TTYL: talk to you later

Txt: text

Ty: thank you

VM: voicemail

W/: with

W/e: whatever

W/o: without

W8: wait

WB: write back

XOXO: hugs and kisses

ZZZ: sleeping

In the olden days, children and teens communicated with friends primarily by talking on the telephone, writing a note or speaking face-to-face. My, how things have changed.

Today, students can send text messages on their cell phones and communicate online with their BFF (best friends forever) or with people they don’t know, and this makes it difficult for parents to monitor their child’s online activities. In January 2009, Facebook reported that it has 150 million active users. According to Common Sense Media, 55 percent of teens have an online profile on social networking sites such as Facebook or MySpace.

“Social networking sites can be great resources for staying in contact with people, reconnecting with old friends, meeting people with common interests and getting questions answered; but, unfortunately, not everyone who uses the Internet and social networking sites has honest intentions,” says Jay Opperman, senior director of security and privacy at Comcast.

Keep these tips in mind when talking to your children about social networks:

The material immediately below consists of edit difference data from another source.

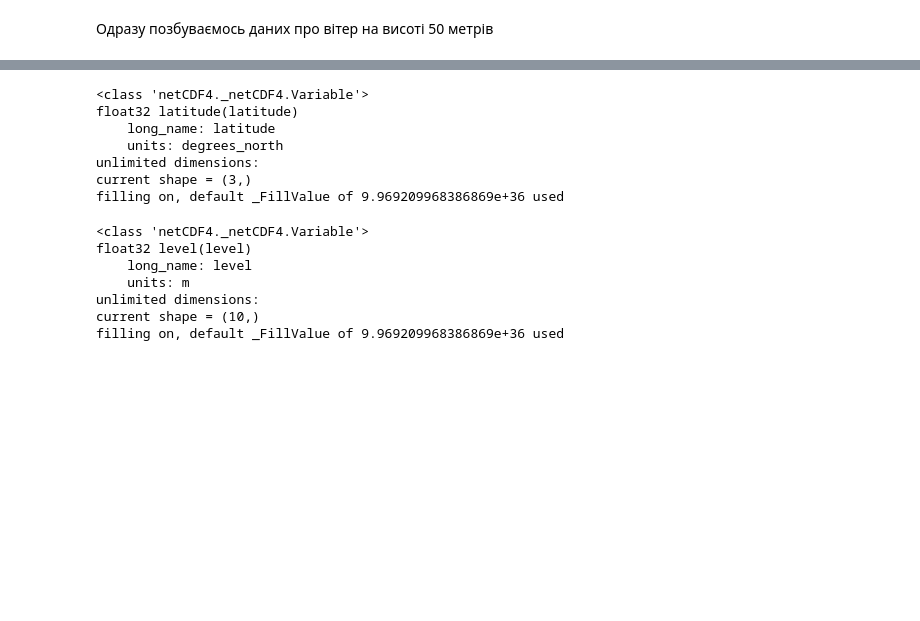
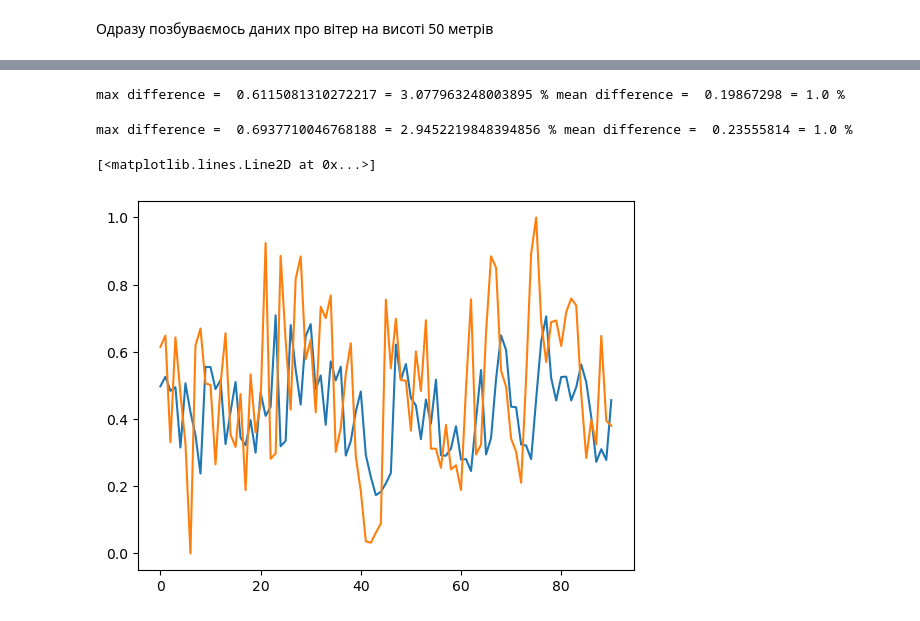
Before and after one commit to ItyTell/Modeling-the-distribution-of-harmful-emissions-in-the-atmosphere, a Jupyter notebook: main.ipynb, the cells around one changed output, grey strips where cells are left out. Cells and saved outputs as stored; diff of their text form; code cells hidden in the pictures; blank space fills up the shorter version.

```diff
--- a/main.ipynb
+++ b/main.ipynb
@@ -170,0 +204,2 @@ array([67.64603], dtype=float32)
+# %%
+result_test = sample_test.get("co_conc")
@@ -240,20 +246,18 @@ filling on
-# %%
-data['latitude']
-# %% [output]
-<class 'netCDF4._netCDF4.Variable'>
-float32 latitude(latitude)
-    long_name: latitude
-    units: degrees_north
-unlimited dimensions:
-current shape = (3,)
-filling on, default _FillValue of 9.969209968386869e+36 used
-# %%
-data['level']
-# %% [output]
-<class 'netCDF4._netCDF4.Variable'>
-float32 level(level)
-    long_name: level
-    units: m
-unlimited dimensions:
-current shape = (10,)
-filling on, default _FillValue of 9.969209968386869e+36 used
+# %%
+prediction_test = np.array(model.predict(params_test))
+# %%
+print("max difference = ", np.max(np.abs(prediction_test - result_test)), "=", np.max(np.abs(prediction_test - result_test)) / np.mean(np.abs(prediction_test - result_test)), "% "
+      "mean difference = " ,np.mean(np.abs(prediction_test - result_test)), "=" , np.mean(np.abs(prediction_test - result_test)) / np.mean(np.abs(prediction_test - result_test)), "% ")
+# %% [output]
+max difference =  0.6115081310272217 = 3.077963248003895 % mean difference =  0.19867298 = 1.0 %
+# %%
+print("max difference = ", np.max(np.abs(params_test["co_conc"] - result_test)), "=", np.max(np.abs(params_test["co_conc"] - result_test)) / np.mean(np.abs(params_test["co_conc"] - result_test)), "% "
+      "mean difference = " ,np.mean(np.abs(params_test["co_conc"] - result_test)), "=" , np.mean(np.abs(params_test["co_conc"] - result_test)) / np.mean(np.abs(params_test["co_conc"] - result_test)), "% ")
+# %% [output]
+max difference =  0.6937710046768188 = 2.9452219848394856 % mean difference =  0.23555814 = 1.0 %
+# %%
+plt.plot(prediction_test)
+plt.plot(result_test)
+# %% [output]
+[<matplotlib.lines.Line2D at 0x...>]
+[figure, added]
```
Also changed, not shown: parts of 25 cells of this notebook, 2 other files.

TIP 1 — Choose your pictures wisely.

If you decide to post a picture of yourself online, be very cautious. Pictures can say a thousand words.

“Do not use a picture that will embarrass you five years down the road because, even if you delete the picture, it will never go away. What goes online, stays online,” Opperman says. “Think about these questions: If I post this picture, could it prevent me from getting a scholarship or a job in the future? What if the person or persons I share my picture with, shares it with others?”

TIP 2 — Don’t talk to strangers. Use privacy settings.

Sometimes people aren’t always who they say they are. The Internet provides an additional means of being anonymous. Remember, not everyone in the world has your best interests at heart. Some people are looking to prey on children and teens online. Social networking sites have privacy settings so you can control who can see your personal page. The settings can’t protect you 100 percent, but they are helpful. Make sure you set up a privacy setting so only your friends can see your page.

TIP 3 — Keep your personal information personal.

Don’t share personal information such as your last name, parents’ or siblings’ names, phone number, address, social security number or where you like to hang out. People with dishonest intentions can use this information to find you or steal your identity.

TIP 4 — Don’t be a cyberbully.

You wouldn’t appreciate a schoolmate or even a stranger posting embarrassing or harassing information about you or threatening you online so don’t do that to someone else. Some states are passing anti-cyberbullying laws.

TIP 5 — Go outside and stay active.

Technology is fascinating and it keeps us connected in so many ways, but don’t let the Internet disconnect you from other things. Real life connections with family and friends should be one of your top priorities.

For more safety tips and resources, go to www.comcast.net/security.

Courtesy of Metro Creative Connection